2. Israel, when he came out of Egypt, is called God's son, as Adam was: "Israel is my son," says God to Pharaoh, "my first, born; let my son go, that he may serve me, or else I will slay thy first-born, even thine." He was a son by national adoption, Adam was a son by creation. But the sonship of Adam being only so by creation, was only typical of God's elect, who are a new creation, created anew in Christ Jesus, and are the sons of God by the renewing of the Spirit; and so Israel was an adopted nation, and a chosen generation: but it is the true Israel of God who are "a chosen generation, a royal priesthood, an holy nation, a peculiar people," in election. Adam had the Lord with him, and so had the children of Israel. God always dwelt in a tent or a tabernacle, from the time that he brought them up out of the land of Egypt till the days of David, 2 Sam. vii. 6. The same law that was given to Adam was revised and given to the children of Israel. God's image was in paradise; and there was always a remnant, according to the election of grace, in whom God's image was renewed and restored in the promised land. The tree of life was in Eden; and Christ, who is called the tree of life, was between the cherubim in the temple, Prov. iii. 18. Adam's continuance in Eden was conditional, and so was Israel's in the promised land. Adam's life was loseable, so was Israel's. All the time Adam obeyed he lived in Eden; and Israel's long life in the land which God gave them was only secured by their obedience. But Adam sinned, and was banished; Israel sinned, and was transported also. Adam's greatest loss was that of God's image; and the Jews rejecting and killing the express image of the invincible God, was the greatest loss that ever they sustained. When our first parents were banished, they had a promise of a return to God by the woman's seed bruising the serpent's head; and Israel has a promise of returning to God when they are brought to acknowledge and accept him who hath destroyed the works of the devil. Again: though the law given to Adam could neither give him eternal life, nor secure him a life in paradise, yet eternal life was set before him by the tree of life, which God had planted in the garden; hence Christ is called "the tree of life, which is in the midst of the paradise of God," Rev. ii. 7. So, had there been a law given to Israel, which could have given life, verily righteousness should have been by the law; but it could not. It promised a life in Canaan upon conditions; but it could not secure even that, the law being weak through the flesh: yet eternal life was set before them, even by Moses: "That thou mayest love the Lord thy God, and that thou mayest obey his voice, and that thou mayest cleave unto him; for he is thy life, and the length of thy days," Deut. xxx. 20. Once more: Adam had the cherubim placed before him at the gate of Eden, to teach him where to direct his worship; and so had Israel. They were to direct their prayer and to look up for help from between the cherubim; "for here," saith Lord "will I meet and commune with you." No people, but Adam and Israel, ever had the cherubim set before them.

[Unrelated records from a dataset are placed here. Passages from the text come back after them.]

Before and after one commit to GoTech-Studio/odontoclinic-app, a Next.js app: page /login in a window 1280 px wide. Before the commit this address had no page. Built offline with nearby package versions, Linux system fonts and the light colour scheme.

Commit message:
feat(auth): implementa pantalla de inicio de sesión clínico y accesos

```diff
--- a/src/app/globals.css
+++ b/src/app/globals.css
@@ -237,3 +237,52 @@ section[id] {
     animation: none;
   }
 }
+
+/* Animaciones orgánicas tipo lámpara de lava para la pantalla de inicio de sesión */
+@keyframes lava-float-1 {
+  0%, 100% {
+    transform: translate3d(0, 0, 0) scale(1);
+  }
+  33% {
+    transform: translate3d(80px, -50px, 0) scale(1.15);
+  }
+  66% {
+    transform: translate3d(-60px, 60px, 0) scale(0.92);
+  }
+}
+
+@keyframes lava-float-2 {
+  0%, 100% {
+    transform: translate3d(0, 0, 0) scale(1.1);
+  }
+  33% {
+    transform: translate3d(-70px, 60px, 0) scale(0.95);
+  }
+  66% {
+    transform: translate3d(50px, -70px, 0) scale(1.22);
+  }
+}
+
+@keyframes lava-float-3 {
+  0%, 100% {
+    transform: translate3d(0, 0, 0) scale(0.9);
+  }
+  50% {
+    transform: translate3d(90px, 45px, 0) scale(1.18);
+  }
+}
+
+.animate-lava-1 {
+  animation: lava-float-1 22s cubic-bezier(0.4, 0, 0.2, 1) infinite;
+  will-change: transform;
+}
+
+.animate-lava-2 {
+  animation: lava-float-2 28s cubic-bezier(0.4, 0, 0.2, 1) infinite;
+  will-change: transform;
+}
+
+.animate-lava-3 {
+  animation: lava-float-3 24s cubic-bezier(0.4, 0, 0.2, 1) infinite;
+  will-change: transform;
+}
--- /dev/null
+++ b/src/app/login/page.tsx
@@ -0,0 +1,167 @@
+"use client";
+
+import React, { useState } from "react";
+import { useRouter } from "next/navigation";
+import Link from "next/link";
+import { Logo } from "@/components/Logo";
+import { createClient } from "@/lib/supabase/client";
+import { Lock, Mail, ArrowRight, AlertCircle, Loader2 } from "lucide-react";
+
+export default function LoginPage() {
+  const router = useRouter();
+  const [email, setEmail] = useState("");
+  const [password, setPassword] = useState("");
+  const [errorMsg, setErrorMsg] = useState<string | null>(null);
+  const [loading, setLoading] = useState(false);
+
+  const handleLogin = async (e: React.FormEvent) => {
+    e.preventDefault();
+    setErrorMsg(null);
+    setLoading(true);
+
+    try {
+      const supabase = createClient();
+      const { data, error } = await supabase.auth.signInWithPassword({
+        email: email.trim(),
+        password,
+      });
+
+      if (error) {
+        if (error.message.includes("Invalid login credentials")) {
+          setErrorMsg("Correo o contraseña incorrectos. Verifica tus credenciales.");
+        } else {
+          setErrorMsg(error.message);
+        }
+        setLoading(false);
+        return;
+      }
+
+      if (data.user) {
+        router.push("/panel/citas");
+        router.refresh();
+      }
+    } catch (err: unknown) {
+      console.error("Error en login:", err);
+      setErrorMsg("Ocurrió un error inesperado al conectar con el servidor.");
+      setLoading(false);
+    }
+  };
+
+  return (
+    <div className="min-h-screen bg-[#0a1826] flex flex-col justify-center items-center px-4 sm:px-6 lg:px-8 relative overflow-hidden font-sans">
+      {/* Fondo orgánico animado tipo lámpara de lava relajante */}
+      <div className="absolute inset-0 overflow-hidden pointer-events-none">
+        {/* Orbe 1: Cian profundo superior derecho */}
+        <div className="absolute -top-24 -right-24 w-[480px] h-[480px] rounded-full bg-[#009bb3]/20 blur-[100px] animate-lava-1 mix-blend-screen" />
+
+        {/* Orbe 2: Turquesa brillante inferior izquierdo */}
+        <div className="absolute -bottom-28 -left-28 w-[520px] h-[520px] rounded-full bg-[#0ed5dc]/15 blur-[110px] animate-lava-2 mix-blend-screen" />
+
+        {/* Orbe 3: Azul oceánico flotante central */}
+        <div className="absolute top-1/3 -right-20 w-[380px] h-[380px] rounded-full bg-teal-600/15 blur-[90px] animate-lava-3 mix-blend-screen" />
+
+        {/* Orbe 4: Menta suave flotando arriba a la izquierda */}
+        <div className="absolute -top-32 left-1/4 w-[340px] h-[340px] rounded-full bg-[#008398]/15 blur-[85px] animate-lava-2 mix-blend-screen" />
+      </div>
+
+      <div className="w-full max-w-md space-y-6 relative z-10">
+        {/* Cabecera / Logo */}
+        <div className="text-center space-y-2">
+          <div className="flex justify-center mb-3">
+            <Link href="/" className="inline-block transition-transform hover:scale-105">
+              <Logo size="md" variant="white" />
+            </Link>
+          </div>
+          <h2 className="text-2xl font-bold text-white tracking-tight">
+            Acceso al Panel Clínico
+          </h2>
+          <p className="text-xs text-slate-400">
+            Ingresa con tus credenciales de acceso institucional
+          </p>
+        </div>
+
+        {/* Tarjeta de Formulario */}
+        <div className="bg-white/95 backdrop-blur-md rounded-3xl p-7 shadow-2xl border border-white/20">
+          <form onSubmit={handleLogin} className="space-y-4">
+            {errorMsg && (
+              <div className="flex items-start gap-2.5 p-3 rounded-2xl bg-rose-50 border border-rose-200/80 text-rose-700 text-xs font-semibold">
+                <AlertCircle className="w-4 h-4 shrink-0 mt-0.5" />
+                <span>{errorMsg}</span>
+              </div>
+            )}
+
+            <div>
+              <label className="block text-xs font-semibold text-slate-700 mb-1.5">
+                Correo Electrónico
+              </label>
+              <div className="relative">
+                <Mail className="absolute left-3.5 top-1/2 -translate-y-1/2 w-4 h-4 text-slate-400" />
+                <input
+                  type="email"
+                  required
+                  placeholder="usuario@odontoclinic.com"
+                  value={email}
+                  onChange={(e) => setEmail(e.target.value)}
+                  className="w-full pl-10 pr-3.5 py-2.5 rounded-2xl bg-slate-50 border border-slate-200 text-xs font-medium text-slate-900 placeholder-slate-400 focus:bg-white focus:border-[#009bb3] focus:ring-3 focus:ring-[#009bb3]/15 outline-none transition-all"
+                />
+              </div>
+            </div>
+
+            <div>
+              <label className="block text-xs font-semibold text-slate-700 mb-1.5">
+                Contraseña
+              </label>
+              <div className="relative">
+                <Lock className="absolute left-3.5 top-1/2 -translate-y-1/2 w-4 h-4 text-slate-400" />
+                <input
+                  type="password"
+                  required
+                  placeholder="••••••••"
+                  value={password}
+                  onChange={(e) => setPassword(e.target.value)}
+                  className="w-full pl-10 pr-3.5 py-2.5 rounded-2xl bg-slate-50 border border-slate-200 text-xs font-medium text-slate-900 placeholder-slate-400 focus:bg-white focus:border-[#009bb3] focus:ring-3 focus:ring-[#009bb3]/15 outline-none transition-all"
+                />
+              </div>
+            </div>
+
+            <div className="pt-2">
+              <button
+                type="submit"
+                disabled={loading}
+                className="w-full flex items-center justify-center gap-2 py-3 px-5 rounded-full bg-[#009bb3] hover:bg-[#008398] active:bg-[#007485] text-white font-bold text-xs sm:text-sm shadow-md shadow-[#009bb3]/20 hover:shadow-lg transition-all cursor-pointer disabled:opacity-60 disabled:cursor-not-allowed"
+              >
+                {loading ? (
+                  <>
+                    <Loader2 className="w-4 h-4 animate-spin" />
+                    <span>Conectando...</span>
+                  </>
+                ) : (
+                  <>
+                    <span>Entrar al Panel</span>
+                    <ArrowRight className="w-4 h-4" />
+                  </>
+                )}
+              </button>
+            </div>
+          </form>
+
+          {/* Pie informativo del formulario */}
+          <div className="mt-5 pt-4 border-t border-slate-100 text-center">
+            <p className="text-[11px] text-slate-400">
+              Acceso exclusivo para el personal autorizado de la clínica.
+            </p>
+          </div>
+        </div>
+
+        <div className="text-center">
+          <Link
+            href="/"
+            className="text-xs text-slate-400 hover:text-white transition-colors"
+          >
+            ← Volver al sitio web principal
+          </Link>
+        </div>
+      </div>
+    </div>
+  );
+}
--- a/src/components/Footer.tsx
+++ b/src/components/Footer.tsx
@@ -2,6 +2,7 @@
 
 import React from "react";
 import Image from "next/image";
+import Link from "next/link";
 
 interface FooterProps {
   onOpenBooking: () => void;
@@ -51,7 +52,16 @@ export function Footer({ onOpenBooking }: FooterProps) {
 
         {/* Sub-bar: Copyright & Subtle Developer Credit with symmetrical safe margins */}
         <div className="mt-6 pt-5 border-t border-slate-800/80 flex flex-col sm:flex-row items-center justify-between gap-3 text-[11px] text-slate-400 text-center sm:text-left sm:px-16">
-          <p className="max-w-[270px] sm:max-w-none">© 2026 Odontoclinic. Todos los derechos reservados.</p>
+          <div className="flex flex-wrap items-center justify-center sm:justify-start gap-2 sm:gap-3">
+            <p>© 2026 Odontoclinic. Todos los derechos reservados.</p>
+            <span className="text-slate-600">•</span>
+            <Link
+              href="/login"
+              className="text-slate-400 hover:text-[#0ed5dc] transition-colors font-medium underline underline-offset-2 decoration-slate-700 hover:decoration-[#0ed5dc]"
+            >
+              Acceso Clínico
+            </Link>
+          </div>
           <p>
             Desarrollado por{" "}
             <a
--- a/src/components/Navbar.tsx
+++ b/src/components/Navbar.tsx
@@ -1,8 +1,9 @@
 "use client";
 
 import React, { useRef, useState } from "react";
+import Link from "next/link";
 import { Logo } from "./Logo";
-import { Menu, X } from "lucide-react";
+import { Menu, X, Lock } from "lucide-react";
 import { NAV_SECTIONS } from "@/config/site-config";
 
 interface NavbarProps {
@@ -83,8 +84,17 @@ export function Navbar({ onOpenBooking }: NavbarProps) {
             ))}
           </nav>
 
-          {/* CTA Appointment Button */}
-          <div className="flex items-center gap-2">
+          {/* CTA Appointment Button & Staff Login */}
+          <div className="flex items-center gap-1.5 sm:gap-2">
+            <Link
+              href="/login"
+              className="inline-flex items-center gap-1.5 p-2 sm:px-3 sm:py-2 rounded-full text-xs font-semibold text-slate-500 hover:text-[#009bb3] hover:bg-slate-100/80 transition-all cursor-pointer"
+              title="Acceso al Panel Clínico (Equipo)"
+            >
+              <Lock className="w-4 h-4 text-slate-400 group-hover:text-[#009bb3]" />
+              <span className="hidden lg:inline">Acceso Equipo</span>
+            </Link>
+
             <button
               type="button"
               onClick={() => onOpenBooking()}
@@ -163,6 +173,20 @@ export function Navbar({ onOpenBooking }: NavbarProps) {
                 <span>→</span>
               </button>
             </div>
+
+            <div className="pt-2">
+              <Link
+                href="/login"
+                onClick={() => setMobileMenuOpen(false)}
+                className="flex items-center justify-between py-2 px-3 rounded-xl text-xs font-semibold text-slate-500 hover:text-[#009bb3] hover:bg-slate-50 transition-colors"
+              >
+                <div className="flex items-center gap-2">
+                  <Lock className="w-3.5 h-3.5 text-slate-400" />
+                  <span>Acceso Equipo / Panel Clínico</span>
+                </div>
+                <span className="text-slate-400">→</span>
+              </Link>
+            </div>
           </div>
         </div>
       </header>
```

I have much matter still on my mind upon the subject in hand, which, to hurry over briefly, would not be doing justice to my text; therefore will leave the remaining part of my thoughts till the evening. May God command his blessing upon what hath been delivered.


W.H. Huntington S.S.